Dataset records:

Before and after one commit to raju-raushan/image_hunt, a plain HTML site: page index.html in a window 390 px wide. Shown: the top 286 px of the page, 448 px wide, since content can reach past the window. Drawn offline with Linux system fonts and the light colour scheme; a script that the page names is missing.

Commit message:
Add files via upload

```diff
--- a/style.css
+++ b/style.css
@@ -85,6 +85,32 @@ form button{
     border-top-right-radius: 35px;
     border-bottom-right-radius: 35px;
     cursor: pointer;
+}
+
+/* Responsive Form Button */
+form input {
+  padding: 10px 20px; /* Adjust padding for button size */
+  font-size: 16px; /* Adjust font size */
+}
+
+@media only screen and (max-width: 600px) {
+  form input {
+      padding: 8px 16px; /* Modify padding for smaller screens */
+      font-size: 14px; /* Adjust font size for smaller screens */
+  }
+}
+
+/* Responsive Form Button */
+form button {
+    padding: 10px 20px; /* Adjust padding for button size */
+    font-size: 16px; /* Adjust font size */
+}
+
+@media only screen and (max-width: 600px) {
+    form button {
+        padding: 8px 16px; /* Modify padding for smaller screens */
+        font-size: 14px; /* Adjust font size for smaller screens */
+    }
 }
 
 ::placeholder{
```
* * *
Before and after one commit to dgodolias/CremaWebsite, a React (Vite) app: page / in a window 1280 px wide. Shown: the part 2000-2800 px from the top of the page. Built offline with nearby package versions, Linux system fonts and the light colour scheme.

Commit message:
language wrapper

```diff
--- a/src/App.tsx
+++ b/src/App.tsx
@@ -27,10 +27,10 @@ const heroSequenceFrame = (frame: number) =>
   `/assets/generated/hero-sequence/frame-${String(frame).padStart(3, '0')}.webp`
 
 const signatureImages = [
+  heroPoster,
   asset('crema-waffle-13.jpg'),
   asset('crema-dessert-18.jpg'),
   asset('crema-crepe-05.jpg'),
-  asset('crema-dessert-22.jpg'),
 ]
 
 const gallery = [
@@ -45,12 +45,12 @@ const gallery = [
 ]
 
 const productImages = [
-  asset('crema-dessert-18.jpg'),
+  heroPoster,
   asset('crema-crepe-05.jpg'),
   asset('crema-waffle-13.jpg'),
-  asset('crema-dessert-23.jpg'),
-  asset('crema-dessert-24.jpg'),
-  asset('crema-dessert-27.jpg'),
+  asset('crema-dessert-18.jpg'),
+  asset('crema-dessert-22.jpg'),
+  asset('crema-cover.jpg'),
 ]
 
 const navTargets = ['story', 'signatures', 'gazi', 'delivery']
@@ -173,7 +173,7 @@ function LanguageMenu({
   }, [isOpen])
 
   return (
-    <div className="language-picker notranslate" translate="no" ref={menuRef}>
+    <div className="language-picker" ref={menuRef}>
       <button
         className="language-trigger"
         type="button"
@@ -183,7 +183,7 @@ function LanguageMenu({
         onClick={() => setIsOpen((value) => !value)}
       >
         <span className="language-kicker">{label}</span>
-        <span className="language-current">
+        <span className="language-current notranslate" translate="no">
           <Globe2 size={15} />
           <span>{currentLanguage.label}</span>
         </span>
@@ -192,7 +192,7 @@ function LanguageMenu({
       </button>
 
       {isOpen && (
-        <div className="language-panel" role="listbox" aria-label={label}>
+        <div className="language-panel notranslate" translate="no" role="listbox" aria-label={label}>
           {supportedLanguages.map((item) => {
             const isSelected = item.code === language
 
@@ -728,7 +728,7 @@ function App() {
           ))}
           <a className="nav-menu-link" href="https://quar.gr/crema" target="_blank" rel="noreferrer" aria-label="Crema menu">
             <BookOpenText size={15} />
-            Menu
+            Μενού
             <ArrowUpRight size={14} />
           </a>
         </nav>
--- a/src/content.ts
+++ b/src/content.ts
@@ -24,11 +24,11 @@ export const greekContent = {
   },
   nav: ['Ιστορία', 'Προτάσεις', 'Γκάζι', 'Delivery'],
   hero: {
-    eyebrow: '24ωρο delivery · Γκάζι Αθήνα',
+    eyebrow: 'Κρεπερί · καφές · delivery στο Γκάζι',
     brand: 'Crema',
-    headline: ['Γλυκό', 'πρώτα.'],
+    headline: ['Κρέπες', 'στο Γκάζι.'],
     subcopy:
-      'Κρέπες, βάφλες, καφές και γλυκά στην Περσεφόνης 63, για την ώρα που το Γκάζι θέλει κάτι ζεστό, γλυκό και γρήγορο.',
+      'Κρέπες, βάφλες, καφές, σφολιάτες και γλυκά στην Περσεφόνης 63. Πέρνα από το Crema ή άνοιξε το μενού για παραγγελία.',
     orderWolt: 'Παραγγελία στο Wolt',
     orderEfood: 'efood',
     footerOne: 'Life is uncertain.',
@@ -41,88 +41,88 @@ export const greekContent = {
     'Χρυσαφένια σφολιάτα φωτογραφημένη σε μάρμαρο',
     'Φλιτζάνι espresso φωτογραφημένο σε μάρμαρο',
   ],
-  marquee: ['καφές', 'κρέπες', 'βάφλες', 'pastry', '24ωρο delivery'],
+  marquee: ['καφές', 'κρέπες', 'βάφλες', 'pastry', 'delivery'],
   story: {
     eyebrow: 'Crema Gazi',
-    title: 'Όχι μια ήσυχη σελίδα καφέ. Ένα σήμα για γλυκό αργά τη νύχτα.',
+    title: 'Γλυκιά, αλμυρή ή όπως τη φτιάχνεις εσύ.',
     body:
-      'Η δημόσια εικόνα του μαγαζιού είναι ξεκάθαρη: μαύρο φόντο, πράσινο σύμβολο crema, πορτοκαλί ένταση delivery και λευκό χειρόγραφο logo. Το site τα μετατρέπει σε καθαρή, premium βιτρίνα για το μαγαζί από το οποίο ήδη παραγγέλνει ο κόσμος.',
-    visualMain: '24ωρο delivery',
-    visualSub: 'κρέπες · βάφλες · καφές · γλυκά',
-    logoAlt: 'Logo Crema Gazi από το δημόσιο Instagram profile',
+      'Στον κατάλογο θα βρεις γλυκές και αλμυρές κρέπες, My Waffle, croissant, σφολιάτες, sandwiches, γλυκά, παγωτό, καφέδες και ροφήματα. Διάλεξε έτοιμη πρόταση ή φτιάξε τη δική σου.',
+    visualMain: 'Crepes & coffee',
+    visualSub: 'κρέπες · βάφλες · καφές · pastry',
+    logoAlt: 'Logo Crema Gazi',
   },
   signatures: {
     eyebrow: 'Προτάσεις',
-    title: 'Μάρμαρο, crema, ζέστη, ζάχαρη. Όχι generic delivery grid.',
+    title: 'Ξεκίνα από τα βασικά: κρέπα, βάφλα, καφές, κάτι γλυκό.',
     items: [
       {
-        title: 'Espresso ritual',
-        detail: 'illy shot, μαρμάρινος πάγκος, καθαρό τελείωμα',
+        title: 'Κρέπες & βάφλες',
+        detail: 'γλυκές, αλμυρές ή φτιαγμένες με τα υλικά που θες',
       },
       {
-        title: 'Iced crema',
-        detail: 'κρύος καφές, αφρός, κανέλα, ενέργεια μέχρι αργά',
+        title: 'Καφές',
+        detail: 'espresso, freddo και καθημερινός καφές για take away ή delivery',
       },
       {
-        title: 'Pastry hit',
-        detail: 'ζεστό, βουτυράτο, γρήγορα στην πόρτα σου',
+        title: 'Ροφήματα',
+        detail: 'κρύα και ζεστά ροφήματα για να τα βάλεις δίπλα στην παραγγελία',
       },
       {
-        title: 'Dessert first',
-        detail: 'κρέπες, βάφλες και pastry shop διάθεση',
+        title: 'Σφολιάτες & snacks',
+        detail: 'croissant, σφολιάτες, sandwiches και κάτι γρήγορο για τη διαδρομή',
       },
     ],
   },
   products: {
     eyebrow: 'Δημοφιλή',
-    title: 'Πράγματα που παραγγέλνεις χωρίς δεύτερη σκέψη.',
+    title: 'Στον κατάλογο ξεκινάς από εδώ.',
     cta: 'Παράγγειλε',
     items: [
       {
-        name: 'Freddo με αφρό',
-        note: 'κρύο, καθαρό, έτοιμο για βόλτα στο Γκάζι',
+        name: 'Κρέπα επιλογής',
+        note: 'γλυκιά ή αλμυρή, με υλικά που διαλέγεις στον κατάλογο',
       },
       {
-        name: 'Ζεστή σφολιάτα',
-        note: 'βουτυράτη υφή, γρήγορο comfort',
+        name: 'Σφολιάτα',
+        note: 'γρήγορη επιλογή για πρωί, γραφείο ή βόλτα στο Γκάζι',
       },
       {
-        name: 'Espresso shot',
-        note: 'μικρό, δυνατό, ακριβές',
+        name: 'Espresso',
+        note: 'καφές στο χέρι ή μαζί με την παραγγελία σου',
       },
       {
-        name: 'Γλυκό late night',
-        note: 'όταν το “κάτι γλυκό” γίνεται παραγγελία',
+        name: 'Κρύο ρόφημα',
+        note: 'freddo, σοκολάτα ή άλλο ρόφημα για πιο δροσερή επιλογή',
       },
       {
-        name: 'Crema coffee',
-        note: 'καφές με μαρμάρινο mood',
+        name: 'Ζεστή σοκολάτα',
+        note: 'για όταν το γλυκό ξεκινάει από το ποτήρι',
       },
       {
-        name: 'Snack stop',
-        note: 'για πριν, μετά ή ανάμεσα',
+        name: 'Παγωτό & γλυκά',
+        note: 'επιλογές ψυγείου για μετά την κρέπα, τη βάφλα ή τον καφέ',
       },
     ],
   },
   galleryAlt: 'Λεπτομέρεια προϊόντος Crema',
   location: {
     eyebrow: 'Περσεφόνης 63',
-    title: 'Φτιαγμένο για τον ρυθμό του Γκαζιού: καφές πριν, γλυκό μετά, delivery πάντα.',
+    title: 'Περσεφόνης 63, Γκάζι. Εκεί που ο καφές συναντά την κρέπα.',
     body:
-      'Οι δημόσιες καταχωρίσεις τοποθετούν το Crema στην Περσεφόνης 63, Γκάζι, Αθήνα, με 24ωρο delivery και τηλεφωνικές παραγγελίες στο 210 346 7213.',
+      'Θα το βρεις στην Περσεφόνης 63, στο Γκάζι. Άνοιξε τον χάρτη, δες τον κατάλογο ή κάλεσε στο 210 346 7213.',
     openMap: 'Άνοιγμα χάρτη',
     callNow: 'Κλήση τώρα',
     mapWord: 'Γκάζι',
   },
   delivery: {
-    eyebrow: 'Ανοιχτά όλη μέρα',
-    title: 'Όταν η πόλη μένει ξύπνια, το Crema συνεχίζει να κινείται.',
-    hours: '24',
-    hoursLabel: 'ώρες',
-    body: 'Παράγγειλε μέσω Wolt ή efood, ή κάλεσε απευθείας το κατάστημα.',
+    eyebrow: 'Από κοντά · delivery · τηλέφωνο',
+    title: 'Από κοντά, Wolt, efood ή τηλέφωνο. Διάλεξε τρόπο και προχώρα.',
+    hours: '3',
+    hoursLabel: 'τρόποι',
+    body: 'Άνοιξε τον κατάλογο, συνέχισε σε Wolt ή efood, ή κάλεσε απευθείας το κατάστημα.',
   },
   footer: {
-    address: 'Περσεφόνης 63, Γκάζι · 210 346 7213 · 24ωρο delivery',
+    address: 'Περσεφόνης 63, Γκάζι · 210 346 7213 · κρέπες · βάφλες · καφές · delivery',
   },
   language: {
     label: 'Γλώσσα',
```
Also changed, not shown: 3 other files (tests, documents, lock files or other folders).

**DESCRIPTION OF THE TASK**
Copy every line in the data above that has the string "const" in it.

**FINISHED TASK**
@@ -27,10 +27,10 @@ const heroSequenceFrame = (frame: number) =>
 const signatureImages = [
 const gallery = [
@@ -45,12 +45,12 @@ const gallery = [
 const productImages = [
 const navTargets = ['story', 'signatures', 'gazi', 'delivery']
             const isSelected = item.code === language
@@ -24,11 +24,11 @@ export const greekContent = {
@@ -41,88 +41,88 @@ export const greekContent = {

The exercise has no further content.